### WORK TO BE COMPLETED:
Write only the number of lines below in which "logs" occurs.

____

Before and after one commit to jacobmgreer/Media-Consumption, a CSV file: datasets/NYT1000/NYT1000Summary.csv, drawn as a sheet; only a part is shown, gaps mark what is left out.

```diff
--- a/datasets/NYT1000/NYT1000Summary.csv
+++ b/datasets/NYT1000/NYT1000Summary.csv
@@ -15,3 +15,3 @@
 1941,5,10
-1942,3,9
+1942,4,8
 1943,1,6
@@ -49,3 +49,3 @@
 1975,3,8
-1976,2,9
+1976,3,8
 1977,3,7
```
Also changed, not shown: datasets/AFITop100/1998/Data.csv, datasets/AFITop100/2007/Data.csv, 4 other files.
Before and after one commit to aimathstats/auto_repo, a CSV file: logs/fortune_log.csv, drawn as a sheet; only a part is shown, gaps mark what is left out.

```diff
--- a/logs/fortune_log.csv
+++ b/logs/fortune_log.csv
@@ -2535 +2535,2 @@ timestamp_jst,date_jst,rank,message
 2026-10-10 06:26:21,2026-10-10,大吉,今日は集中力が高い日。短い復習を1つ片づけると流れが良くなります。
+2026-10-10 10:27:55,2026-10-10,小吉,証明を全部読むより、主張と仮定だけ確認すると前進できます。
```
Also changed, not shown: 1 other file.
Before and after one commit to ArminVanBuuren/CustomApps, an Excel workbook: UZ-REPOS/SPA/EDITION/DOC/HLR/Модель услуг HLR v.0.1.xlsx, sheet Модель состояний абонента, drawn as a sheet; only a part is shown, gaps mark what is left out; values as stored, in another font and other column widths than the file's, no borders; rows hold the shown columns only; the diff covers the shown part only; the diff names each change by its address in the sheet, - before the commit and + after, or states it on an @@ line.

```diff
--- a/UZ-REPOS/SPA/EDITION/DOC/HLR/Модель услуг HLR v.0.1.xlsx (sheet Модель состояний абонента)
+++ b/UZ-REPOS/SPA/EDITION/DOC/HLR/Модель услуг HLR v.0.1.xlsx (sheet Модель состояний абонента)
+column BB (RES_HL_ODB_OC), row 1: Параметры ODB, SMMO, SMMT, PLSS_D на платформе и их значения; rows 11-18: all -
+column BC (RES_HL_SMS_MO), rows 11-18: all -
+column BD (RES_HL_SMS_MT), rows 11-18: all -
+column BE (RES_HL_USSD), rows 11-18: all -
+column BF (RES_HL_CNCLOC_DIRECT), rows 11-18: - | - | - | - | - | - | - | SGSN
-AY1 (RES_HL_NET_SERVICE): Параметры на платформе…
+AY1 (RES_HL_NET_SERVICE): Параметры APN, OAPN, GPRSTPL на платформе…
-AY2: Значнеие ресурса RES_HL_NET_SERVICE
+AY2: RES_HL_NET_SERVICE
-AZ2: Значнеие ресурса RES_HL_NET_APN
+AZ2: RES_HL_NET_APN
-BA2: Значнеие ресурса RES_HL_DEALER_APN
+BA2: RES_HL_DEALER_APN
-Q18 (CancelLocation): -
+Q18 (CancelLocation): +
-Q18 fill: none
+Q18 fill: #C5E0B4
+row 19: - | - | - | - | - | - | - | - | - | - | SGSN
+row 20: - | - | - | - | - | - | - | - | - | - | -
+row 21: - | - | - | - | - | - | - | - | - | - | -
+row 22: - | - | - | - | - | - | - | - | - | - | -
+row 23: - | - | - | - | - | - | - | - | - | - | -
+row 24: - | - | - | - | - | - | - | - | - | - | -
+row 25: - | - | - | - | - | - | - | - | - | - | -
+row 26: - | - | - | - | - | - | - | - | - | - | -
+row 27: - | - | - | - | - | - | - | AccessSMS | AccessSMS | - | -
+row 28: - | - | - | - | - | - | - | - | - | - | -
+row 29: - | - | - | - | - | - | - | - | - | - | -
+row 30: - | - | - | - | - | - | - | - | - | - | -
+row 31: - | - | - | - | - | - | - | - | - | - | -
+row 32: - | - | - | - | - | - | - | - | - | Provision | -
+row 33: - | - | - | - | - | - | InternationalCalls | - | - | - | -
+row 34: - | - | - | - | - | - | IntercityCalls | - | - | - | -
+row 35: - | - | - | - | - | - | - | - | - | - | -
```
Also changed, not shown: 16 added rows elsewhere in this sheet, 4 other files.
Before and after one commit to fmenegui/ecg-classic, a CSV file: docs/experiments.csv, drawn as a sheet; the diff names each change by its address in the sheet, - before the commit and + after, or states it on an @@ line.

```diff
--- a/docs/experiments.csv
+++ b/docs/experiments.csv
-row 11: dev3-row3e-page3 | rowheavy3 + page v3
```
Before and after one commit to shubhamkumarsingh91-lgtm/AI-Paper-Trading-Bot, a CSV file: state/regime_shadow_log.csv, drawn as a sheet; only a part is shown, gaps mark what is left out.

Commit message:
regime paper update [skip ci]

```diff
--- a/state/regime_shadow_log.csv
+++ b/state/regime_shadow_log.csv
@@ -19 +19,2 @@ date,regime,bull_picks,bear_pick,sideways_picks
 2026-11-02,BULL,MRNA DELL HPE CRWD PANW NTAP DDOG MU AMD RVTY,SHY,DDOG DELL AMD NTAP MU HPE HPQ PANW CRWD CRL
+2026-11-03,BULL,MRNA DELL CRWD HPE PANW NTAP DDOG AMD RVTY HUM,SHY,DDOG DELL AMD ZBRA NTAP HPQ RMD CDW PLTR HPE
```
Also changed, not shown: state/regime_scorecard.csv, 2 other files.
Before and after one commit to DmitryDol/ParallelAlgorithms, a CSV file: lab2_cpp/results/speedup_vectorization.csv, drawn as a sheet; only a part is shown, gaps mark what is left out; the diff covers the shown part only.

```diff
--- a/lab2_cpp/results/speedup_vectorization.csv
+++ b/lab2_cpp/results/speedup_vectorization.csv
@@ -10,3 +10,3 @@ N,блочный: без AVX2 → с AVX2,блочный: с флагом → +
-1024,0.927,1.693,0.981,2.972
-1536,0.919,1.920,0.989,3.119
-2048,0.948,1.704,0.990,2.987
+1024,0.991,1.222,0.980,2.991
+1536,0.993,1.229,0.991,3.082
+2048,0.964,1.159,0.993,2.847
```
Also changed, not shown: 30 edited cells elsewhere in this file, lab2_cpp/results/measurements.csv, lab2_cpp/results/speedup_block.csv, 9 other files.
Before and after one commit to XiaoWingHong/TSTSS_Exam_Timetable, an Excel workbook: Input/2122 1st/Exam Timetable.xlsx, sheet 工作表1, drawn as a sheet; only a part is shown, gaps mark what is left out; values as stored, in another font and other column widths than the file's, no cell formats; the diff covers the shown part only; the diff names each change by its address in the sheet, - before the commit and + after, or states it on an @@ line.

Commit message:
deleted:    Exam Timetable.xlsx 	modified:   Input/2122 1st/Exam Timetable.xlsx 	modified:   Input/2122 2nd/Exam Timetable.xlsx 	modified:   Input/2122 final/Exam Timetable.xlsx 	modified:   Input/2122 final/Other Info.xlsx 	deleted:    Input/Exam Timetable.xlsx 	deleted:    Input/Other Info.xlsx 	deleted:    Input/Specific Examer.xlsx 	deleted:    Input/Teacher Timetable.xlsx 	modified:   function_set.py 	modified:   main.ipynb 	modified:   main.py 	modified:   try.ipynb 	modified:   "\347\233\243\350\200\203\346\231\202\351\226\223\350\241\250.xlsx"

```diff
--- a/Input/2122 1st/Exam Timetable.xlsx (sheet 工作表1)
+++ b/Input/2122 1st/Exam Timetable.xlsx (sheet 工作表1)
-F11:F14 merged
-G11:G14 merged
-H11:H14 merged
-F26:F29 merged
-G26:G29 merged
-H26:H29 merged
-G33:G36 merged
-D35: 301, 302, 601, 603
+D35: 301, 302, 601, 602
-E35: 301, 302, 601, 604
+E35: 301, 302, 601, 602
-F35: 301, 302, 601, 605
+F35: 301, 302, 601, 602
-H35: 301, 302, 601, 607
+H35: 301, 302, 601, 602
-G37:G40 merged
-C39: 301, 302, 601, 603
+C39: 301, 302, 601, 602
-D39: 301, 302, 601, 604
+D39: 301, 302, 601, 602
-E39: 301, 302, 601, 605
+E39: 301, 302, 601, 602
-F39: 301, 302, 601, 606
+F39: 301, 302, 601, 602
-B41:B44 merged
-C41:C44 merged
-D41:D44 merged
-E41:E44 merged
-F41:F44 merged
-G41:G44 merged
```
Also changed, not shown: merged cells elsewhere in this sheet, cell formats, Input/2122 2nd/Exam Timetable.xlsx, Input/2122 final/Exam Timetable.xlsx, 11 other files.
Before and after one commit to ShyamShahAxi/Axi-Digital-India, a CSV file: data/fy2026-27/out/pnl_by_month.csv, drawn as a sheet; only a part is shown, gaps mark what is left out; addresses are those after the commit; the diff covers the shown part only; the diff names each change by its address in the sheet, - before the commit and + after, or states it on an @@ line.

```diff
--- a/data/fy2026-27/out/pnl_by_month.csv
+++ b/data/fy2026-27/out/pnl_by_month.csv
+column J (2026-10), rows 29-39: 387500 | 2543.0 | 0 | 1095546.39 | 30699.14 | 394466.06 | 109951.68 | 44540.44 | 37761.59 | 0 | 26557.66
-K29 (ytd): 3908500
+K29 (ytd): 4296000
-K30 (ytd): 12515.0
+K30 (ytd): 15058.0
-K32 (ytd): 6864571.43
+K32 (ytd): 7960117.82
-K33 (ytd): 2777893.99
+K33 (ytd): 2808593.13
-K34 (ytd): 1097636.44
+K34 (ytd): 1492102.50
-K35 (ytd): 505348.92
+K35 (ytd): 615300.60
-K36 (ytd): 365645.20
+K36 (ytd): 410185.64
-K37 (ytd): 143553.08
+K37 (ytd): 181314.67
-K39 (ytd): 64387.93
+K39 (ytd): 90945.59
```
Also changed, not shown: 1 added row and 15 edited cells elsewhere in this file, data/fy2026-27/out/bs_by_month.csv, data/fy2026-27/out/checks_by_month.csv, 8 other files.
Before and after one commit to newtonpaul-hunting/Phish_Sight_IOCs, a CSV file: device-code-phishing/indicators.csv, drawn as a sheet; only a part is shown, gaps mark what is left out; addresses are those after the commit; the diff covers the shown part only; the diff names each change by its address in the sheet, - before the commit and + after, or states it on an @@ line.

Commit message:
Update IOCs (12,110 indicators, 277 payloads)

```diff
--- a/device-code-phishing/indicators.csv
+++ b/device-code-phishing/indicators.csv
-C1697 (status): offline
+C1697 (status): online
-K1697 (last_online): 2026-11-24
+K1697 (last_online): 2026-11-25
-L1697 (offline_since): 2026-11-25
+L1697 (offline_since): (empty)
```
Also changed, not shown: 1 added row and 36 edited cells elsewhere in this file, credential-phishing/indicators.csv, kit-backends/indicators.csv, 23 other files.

____

### RESULT OF THIS EXERCISE:
3